NEW YORK – “Colombia is a tough opponent, but they were tough as well in the 1994 World Cup,” Alexi Lalas told reporters on Sunday night. “So I’ll leave it there.”

The former US national team defender was on hand as one of the draw assistants at the Hammerstein Ballroom in New York City for the Copa América Centenario Draw.

The event determined that the US will host Colombia, the highest FIFA-ranked team in Group A, on June 3 at Levi’s Stadium in Santa Clara, California. It will be the opening game of the centennial edition of the oldest international soccer competition in the world, and the first time the Copa America will be held outside of South America.

Lalas was part of the upstart 1994 FIFA World Cup team that famously beat Colombia 2-1 in Pasadena, California, propelling the USMNT's qualification to the Round of 16 of that tournament.

Back then, Colombia were one of the favorites to win the World Cup title, but the loss against the USA meant they were eliminated after just two games in the group stage. Meanwhile, the result ignited interest in the sport of soccer in the United States.

The rhetoric after Sunday's draw is slightly different than it may have been before that 1994 match.

“The US is a very tough team,” said José Pékerman, the Colombia national team head coach. “They have done very well in the World Cups they’ve played and we all know their weight in CONCACAF. In this Copa América, all of us are very even.

“We recognize and respect their level, but I have faith that, if Colombia is well and we recover the players that have lost their rhythm recently, we can do well against them.”

The game will mark the third match-up between the two nations in Copa América play, with Colombia winning both previous times in Uruguay 1995 (4-1) and Venezuela 2007 (1-0). The US have beaten Colombia only three times in 17 all-time matches, including friendlies.

“It’s a tough and even group, with very experienced teams, some of us going through a transition phase, but with a lot of history, great players and good coaches in common,” Pékerman said. “Above all, it will be tough to kick it off because the US will have a strong desire to play at home. It will surely be very emotional and I like the idea of playing that game, because there will be a lot of expectations around it."

But the tough task for the US doesn’t end with their first game. Four days after playing Colombia, Jurgen Klinsmann’s squad will move east and host the other CONCACAF opponent in the group, Costa Rica, at Chicago’s Soldier Field.

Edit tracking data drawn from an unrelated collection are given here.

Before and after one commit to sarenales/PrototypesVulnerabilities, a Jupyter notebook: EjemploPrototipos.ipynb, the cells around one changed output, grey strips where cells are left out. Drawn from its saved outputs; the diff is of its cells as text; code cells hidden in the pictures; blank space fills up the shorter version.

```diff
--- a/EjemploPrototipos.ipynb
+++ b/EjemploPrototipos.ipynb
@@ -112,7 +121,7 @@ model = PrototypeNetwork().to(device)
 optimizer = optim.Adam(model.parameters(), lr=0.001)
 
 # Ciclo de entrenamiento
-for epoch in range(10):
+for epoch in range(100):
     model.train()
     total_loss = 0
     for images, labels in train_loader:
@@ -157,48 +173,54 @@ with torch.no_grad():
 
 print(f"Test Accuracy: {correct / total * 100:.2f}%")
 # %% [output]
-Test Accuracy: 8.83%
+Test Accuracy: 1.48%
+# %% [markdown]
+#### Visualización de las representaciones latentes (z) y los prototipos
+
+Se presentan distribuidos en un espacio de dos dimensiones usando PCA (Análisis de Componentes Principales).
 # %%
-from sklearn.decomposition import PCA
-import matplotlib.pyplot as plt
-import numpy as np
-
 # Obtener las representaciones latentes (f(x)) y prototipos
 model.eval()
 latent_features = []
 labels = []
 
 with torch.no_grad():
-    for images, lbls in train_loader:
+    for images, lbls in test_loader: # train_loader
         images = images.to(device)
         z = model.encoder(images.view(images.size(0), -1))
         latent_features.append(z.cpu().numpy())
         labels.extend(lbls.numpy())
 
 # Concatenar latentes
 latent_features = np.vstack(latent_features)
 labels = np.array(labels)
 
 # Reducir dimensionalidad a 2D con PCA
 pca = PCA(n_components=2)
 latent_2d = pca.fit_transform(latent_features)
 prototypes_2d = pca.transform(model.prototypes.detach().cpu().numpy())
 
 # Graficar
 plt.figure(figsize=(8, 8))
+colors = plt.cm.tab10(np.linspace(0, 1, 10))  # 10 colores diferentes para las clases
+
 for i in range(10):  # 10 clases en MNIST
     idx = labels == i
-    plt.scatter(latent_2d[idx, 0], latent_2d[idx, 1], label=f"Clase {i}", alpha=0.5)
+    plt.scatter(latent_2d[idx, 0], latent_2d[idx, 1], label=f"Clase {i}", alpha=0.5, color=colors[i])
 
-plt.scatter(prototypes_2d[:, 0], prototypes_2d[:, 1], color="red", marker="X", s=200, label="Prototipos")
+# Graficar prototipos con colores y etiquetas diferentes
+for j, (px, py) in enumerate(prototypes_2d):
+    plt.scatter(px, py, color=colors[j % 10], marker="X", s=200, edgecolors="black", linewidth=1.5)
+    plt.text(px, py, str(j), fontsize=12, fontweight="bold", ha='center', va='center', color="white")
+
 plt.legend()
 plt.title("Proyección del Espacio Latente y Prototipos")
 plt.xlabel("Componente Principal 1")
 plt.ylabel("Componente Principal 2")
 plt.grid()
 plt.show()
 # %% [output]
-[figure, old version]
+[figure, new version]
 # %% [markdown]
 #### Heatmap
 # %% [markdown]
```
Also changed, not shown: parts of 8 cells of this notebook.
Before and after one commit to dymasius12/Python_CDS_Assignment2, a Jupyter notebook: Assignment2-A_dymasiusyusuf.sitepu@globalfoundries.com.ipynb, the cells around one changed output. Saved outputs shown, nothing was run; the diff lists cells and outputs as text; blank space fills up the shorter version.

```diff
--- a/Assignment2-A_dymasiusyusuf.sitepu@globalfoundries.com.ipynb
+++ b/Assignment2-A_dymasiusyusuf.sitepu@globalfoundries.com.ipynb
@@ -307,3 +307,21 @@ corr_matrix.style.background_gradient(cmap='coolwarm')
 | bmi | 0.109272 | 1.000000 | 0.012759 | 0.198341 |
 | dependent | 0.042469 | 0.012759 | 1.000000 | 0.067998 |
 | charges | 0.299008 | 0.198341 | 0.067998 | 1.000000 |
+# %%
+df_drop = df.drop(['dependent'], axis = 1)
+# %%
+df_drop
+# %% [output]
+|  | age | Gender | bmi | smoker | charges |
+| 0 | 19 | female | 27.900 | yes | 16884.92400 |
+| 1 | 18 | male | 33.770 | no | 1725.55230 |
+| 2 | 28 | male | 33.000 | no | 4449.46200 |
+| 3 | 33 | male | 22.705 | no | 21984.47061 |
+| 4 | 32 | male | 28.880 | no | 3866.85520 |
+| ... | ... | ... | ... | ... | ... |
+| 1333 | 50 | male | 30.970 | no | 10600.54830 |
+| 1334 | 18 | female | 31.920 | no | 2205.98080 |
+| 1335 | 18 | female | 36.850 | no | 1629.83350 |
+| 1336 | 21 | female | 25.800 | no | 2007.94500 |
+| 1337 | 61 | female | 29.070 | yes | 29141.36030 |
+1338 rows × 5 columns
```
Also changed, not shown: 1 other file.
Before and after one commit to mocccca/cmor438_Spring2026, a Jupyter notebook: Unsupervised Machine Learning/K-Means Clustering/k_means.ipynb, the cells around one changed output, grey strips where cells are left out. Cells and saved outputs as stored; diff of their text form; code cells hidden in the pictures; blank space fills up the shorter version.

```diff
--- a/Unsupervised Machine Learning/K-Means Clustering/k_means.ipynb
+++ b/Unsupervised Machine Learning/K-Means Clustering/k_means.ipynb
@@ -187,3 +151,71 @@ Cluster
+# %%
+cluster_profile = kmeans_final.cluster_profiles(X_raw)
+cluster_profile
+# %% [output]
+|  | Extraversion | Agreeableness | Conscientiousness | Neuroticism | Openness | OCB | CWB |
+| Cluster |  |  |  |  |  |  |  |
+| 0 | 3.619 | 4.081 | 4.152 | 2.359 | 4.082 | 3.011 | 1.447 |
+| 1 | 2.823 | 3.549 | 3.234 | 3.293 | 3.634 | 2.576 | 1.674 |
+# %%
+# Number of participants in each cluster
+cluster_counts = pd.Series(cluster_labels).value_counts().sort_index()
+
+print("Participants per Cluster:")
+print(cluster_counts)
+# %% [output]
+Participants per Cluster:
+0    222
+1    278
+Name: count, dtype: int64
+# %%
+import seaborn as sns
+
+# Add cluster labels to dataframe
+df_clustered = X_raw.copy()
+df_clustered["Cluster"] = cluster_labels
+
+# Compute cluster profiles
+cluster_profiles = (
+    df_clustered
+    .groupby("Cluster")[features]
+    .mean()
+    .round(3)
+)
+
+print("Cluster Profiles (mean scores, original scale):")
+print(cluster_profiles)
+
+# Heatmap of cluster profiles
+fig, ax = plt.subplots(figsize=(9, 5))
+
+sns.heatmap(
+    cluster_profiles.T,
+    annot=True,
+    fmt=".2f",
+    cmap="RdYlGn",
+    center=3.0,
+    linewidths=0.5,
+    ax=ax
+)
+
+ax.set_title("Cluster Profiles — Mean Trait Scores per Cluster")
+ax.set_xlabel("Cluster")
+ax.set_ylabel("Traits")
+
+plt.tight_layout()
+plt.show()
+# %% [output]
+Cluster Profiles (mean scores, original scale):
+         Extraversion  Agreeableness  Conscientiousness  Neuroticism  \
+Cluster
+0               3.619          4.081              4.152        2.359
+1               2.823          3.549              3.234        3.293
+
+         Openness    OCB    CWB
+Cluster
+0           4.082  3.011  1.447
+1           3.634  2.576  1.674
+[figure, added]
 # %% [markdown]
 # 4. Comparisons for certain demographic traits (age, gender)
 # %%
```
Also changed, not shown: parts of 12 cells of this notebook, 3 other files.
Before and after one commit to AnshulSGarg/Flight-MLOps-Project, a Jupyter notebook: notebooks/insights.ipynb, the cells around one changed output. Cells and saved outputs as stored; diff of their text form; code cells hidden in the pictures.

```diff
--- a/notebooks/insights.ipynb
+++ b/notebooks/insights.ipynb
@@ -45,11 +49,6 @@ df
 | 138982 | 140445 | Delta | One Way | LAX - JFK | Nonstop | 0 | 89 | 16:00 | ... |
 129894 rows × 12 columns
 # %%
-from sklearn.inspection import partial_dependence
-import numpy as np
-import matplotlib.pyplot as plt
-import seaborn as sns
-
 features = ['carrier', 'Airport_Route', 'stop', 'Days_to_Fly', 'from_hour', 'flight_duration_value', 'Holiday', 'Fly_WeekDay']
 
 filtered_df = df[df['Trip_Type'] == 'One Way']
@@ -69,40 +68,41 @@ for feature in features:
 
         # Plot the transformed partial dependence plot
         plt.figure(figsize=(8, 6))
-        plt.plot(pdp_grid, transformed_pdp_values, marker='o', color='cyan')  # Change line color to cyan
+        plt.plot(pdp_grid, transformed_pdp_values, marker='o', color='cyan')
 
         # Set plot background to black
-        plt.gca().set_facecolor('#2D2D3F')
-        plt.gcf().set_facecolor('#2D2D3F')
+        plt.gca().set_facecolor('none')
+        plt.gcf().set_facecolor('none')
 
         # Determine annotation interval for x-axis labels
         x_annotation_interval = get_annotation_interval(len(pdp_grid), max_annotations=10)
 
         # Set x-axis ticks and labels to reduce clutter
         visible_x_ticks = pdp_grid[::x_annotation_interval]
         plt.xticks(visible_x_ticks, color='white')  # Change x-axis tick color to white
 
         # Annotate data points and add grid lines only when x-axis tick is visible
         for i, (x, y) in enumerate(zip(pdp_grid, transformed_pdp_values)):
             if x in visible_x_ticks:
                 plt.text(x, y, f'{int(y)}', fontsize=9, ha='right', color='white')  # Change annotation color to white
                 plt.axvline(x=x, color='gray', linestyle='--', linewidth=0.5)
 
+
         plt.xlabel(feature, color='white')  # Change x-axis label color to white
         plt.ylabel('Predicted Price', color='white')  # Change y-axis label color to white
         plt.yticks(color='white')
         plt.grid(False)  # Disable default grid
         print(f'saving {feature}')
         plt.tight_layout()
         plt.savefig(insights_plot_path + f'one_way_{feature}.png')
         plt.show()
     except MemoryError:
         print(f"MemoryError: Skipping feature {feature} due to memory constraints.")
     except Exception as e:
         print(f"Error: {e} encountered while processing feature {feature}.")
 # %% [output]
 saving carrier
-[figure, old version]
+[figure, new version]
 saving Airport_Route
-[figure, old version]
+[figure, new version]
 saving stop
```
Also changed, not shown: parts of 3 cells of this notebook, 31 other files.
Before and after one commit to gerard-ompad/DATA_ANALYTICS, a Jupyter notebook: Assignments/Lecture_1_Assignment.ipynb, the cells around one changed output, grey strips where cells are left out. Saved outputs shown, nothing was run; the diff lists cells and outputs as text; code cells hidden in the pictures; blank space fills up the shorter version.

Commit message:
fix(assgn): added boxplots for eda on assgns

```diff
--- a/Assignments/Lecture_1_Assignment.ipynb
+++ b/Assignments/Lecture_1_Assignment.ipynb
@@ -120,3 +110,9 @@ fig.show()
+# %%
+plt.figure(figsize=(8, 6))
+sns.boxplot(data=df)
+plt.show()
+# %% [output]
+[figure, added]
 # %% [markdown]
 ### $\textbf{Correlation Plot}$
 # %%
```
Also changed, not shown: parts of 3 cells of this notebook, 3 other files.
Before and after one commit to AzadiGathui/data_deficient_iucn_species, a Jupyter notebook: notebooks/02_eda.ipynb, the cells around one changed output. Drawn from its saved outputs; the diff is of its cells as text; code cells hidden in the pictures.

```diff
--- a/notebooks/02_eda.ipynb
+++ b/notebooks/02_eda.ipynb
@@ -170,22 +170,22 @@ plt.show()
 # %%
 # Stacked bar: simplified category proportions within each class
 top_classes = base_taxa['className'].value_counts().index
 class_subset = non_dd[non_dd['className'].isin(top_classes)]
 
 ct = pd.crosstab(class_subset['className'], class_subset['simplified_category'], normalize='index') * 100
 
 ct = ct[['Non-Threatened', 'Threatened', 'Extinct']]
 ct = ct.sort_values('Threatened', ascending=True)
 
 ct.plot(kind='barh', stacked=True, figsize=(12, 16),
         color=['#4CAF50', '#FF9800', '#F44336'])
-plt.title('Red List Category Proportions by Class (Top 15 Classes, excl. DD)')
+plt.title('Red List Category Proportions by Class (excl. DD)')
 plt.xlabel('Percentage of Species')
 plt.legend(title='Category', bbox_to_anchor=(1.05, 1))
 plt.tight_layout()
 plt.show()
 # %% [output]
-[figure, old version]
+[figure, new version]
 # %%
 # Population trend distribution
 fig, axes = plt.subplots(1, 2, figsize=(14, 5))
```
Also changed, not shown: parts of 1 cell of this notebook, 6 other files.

“We’ve played the US many times, and as recently as October when we beat them 1-0 in New Jersey,” said Costa Rica head coach Oscar Ramírez, whose team's confidence is high after the Ticos were the only CONCACAF nation to reach the quarterfinal stage in the 2014 World Cup. “We’re not scared anymore. What we did [in Brazil] gave our players enough experience and we’re ready to face another Group of Death."

Lincoln Financial Field in Philadelphia will host the close of the USA's participation in the group stage, when they face Paraguay. The South American team failed to qualify to the 2014 FIFA World Cup, but they have finished in the top four of the last two editions of the Copa América, reaching the final in 2011.

It will be the first game between the two nations since a 1-0 victory for Paraguay in a friendly match played in Nashville in 2011.

“There are two teams we haven’t faced yet, the US and Colombia,” said Ramón Díaz, who became the Paraguay national team head coach in 2014. “We’ll prepare ourselves the best way possible to do things well, because it’s never an easy task to play against the home team.”

Among the other draw assistants Sunday night was MLS legend Carlos “El Pibe” Valderrama, who captained the 1994 Colombian national team and remembers well the 2-1 World Cup loss against the US. The former MLS MVP is catiously awaiting the rematch, but he chose to deflect the attention away from his home nation.

“It brings memories of that [1994] game, the fans and the atmosphere,” Valderrama said. “But this time, Colombia is not the the favorite. The favorite is the team playing at home and they will play against us. We’re going to kick it off well.”